by Mitch Kokai
Senior Political Analyst, John Locke Foundation
Younger people have become disenchanted with President Joe Biden, the septuagenarian rapidly losing support with the demographic that was wary of him during the 2020 Democratic primary.
On average, fewer than 3 in 10 adults under the age of 30 approve of Biden’s job performance as president, and a majority disapproves, according to online polling conducted by the Economist and YouGov. Biden’s net negative 21 approval rating with the demographic is his worst among any age group, the organizations found. On top of that, Biden has a net negative 17 rating among people aged between 30 and 44.
The Economist-YouGov findings suggest Biden’s popularity is dropping fastest with younger people, who earlier this year rewarded him with a net 32 approval rating. Biden currently has a negative 5 rating among adults aged 45 to 64, and a negative 8 with those 65 and older.
The Economist-YouGov polling is not an outlier, aligning with Quinnipiac University data. In Quinnipiac’s first national survey of Biden’s presidency in February, 18- to 34-year-olds gave him a net 12 approval rating while he scored a net 15 rating from 35- to 49-year-olds. That plummeted to a net negative 10 among the former and a negative 21 with the latter last month.
And the numbers should concern Democrats before next year’s midterm elections, as they bode poorly for 2022 turnout, a cycle in which the party will try to defend its slim congressional majorities against a historical trend that indicates it will shed seats.

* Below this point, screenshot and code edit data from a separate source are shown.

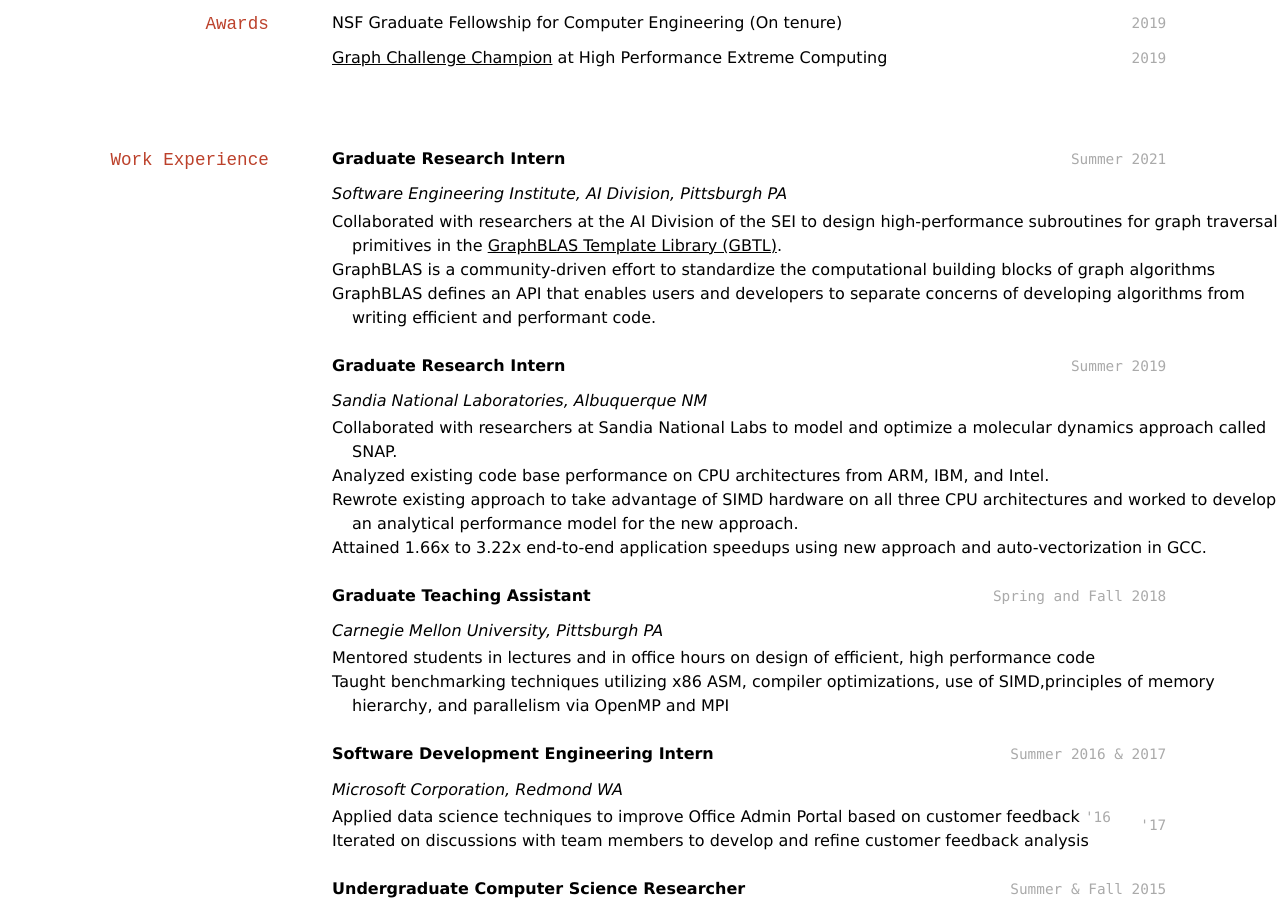
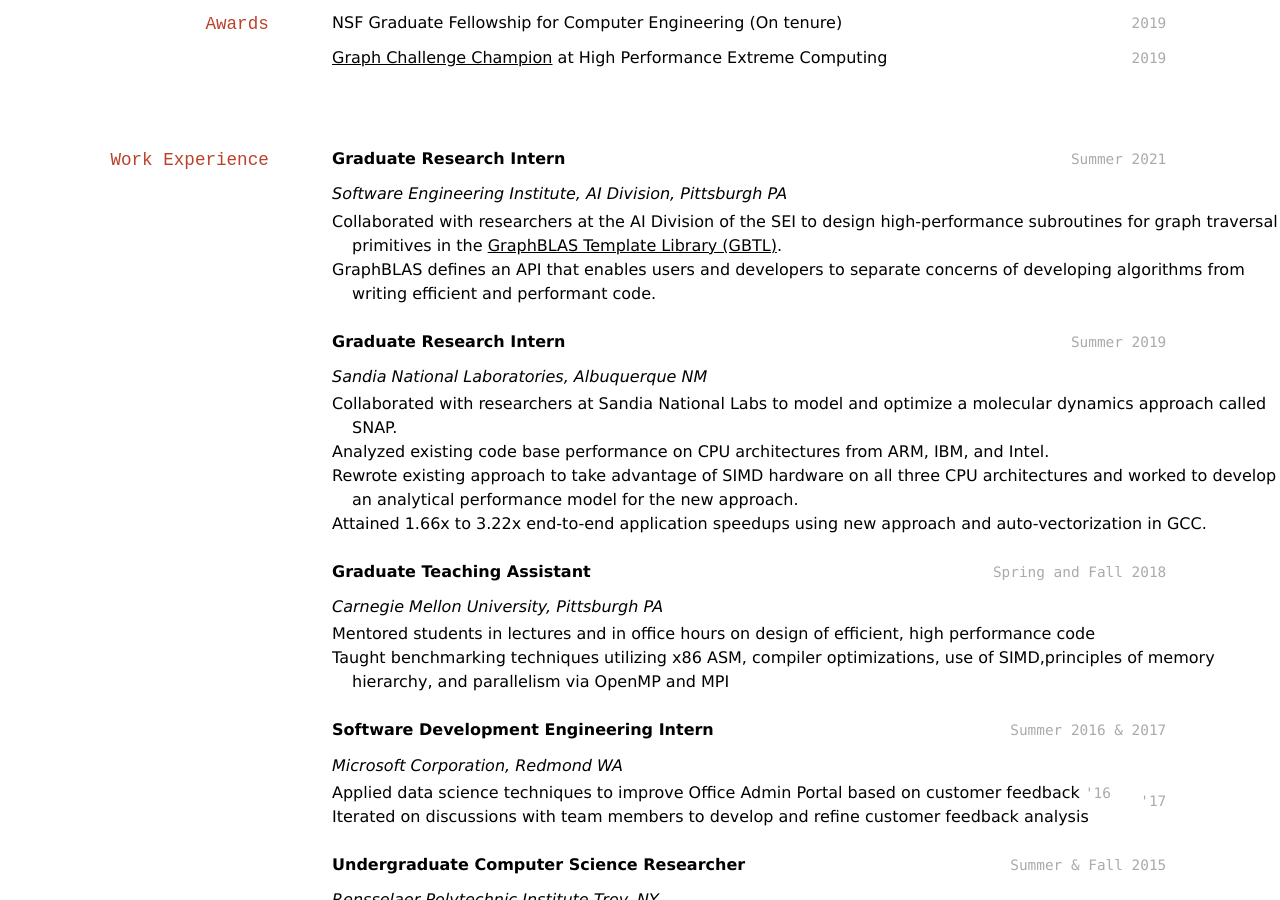
Before and after one commit to MaiaBlanco/maiablanco.github.io, a Jekyll site: the page built from resume.md, in a window 1280 px wide and 900 px high, scrolled down 1329 px. Built offline with Jekyll 4.4.1, drawn with Linux system fonts in a browser that asks for light colours.

Commit message:
Fixes for resume

```diff
--- a/resume.md
+++ b/resume.md
@@ -54,7 +54,6 @@ __Graduate Research Intern__
 *Software Engineering Institute, AI Division, Pittsburgh PA*
 
 - Collaborated with researchers at the AI Division of the SEI to design high-performance subroutines for graph traversal primitives in the [GraphBLAS Template Library (GBTL)](https://github.com/cmu-sei/gbtl).
-- GraphBLAS is a community-driven effort to standardize the computational building blocks of graph algorithms
 - GraphBLAS defines an API that enables users and developers to separate concerns of developing algorithms from writing efficient and performant code.
 
 `Summer 2019`
```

The Economist-YouGov findings regarding Biden and younger people could be “noise,” according to pollster Charles Franklin. That is because Biden’s approval rating among adults younger than 30 was steady for three weeks before “unlikely” decreasing 8 points to 27%, his overall rating increased, and the age group was a small subset, so there is a higher margin of error.